The answer must be every line of the records below that contains the word "large".

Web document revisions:
#####

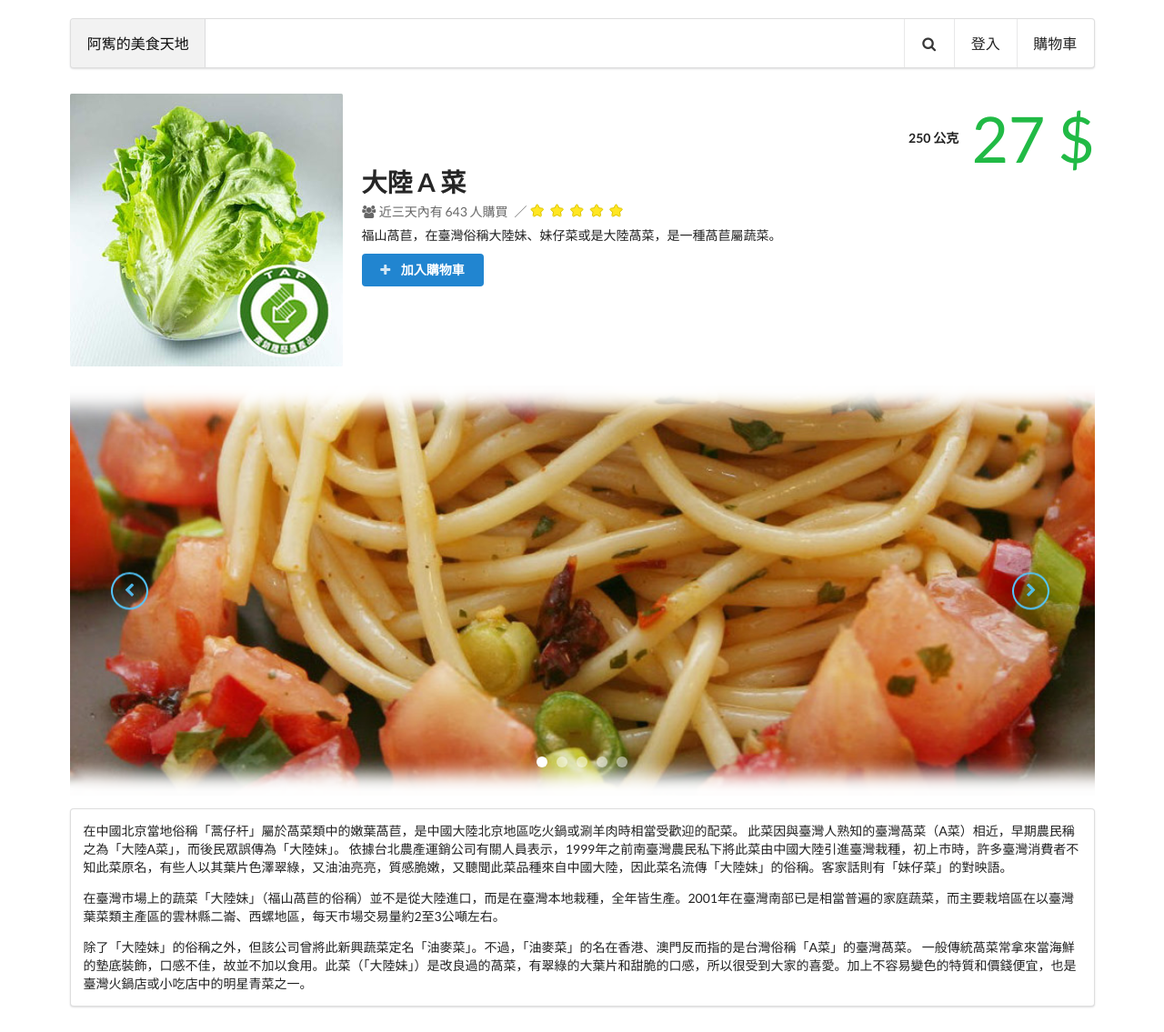
After one commit to shanehsu/PHP, a PHP site: page /product.html in a window 1280 px wide. The commit adds this page. Shown: the whole page at 91% size. Run offline with PHP 8.4, Linux system fonts and the light colour scheme.

Commit message:
完成產品頁面

```diff
--- /dev/null
+++ b/product.html
@@ -0,0 +1,115 @@
+<!DOCTYPE html>
+<html>
+
+<head>
+  <meta charset="utf-8">
+  <title>阿寯的美食天地</title>
+  <link rel="stylesheet" type="text/css" href="dist/semantic.css">
+  <link rel="stylesheet" type="text/css" href="style.css">
+  <link rel="stylesheet" type="text/css" href="glide/css/glide.core.css">
+  <link rel="stylesheet" type="text/css" href="glide/css/glide.theme.css">
+
+  <script src="jquery-2.2.2.js"></script>
+  <script src="dist/semantic.js"></script>
+  <script src="script.js"></script>
+  <script src="glide/glide.js"></script>
+
+  <script>
+    $(function() {
+      $("#Glide").glide({
+        type: "carousel"
+      })
+    })
+  </script>
+</head>
+
+<body>
+  <br>
+  <div class="ui container" style="padding-bottom: 2rem;">
+    <div class="ui large menu" style="margin-bottom: 2rem;">
+      <a class="active item">阿寯的美食天地</a>
+      <div class="right menu">
+        <div class="collapsed search item">
+          <div class="ui icon input">
+            <input type="text" placeholder="關鍵字">
+            <i class="search link icon"></i>
+          </div>
+        </div>
+        <a class="search trigger ui item"><i class="search link marginless icon"></i></a>
+        <a id="login-modal-show" class="ui item">登入</a>
+        <a id="cart-modal-show" class="ui item">購物車</a>
+      </div>
+    </div>
+    <!-- Product -->
+    <div>
+      <div class="ui items">
+        <div class="item">
+          <a class="ui image">
+            <img src="images/001.jpg">
+          </a>
+          <div class="middle aligned content">
+            <h1 class="ui header">大陸 A 菜</h1>
+            <div class="meta">
+              <div class="recent" style="display: inline-block;">
+                <i class="users icon"></i> 近三天內有 643 人購買
+              </div>
+              <span class="price quantity separator"></span>
+              <div class="rating" style="display: inline-block;">
+                <div class="ui star rating" data-rating="5" data-max-rating="5"></div>
+              </div>
+            </div>
+            <div class="description">
+              <p>福山萵苣，在臺灣俗稱大陸妹、妹仔菜或是大陸萵菜，是一種萵苣屬蔬菜。</p>
+            </div>
+            <div class="extra">
+              <div class="ui blue add to cart button">
+                <i class="add icon"></i> 加入購物車
+              </div>
+            </div>
+          </div>
+          <div class="ui right floated large statistics">
+            <div class="ui horizontal green statistic">
+              <div class="label">
+                <span data-quantity-per-item="250" class="quantity per item"></span>
+                <span class="gram unit" style="padding-right: 1em; "></span>
+              </div>
+              <div class="value">
+                <span data-price-per-item="27" class="price per item"></span>
+                <span class="dollar unit"></span>
+              </div>
+            </div>
+          </div>
+        </div>
+      </div>
+      <div id="image-carousel">
+        <div id="Glide" class="glide">
+
+          <div class="glide__arrows">
+            <button class="ui inverted blue circular icon button glide__arrow large prev" data-glide-dir="<"><i class="chevron left icon"></i></button>
+            <button class="ui inverted blue circular icon button glide__arrow large next" data-glide-dir=">"><i class="chevron right icon" style="margin: 0;"></i></button>
+          </div>
+
+          <div class="glide__wrapper">
+            <div class="glide__track">
+              <img class="glide__slide" src="images/index-carousel/1.jpg" />
+              <img class="glide__slide" src="images/index-carousel/2.jpg" />
+              <img class="glide__slide" src="images/index-carousel/3.jpg" />
+              <img class="glide__slide" src="images/index-carousel/4.jpg" />
+              <img class="glide__slide" src="images/index-carousel/5.jpg" />
+            </div>
+          </div>
+
+          <div class="glide__bullets"></div>
+        </div>
+      </div>
+      <div class="ui segment">
+        <p>在中國北京當地俗稱「蒿仔杆」屬於萵菜類中的嫩葉萵苣，是中國大陸北京地區吃火鍋或涮羊肉時相當受歡迎的配菜。 此菜因與臺灣人熟知的臺灣萵菜（A菜）相近，早期農民稱之為「大陸A菜」，而後民眾誤傳為「大陸妹」。 依據台北農產運銷公司有關人員表示，1999年之前南臺灣農民私下將此菜由中國大陸引進臺灣栽種，初上市時，許多臺灣消費者不知此菜原名，有些人以其葉片色澤翠綠，又油油亮亮，質感脆嫩，又聽聞此菜品種來自中國大陸，因此菜名流傳「大陸妹」的俗稱。客家話則有「妹仔菜」的對映語。</p>
+        <p>在臺灣市場上的蔬菜「大陸妹」（福山萵苣的俗稱）並不是從大陸進口，而是在臺灣本地栽種，全年皆生產。2001年在臺灣南部已是相當普遍的家庭蔬菜，而主要栽培區在以臺灣葉菜類主產區的雲林縣二崙、西螺地區，每天市場交易量約2至3公噸左右。</p>
+        <p>除了「大陸妹」的俗稱之外，但該公司曾將此新興蔬菜定名「油麥菜」。不過，「油麥菜」的名在香港、澳門反而指的是台灣俗稱「A菜」的臺灣萵菜。 一般傳統萵菜常拿來當海鮮的墊底裝飾，口感不佳，故並不加以食用。此菜（「大陸妹」）是改良過的萵菜，有翠綠的大葉片和甜脆的口感，所以很受到大家的喜愛。加上不容易變色的特質和價錢便宜，也是臺灣火鍋店或小吃店中的明星青菜之一。</p>
+      </div>
+    </div>
+  </div>
+  </div>
+</body>
+
+</html>
--- a/style.css
+++ b/style.css
@@ -77,3 +77,19 @@ span.quantity.per.item {
 body .ui.container {
   padding-bottom: 3rem;
 }
+
+.glide__track {
+  display: block;
+  position: relative;
+}
+
+.glide__track:before {
+  display: block;
+  content: '';
+  position: absolute;
+  width: 100%;
+  height: 100%;
+  -moz-box-shadow: inset 0px 0px 3px 1px rgba(0, 0, 0, 1);
+  -webkit-box-shadow: inset 0px 0px 3px 1px rgba(0, 0, 0, 1);
+  box-shadow: inset 0px 0px 20px 25px white;
+}
```
Also changed, not shown: index.html (+0 -17 lines).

#####

#### Response to the exercise:
+    <div class="ui large menu" style="margin-bottom: 2rem;">
+          <div class="ui right floated large statistics">
+            <button class="ui inverted blue circular icon button glide__arrow large prev" data-glide-dir="<"><i class="chevron left icon"></i></button>
+            <button class="ui inverted blue circular icon button glide__arrow large next" data-glide-dir=">"><i class="chevron right icon" style="margin: 0;"></i></button>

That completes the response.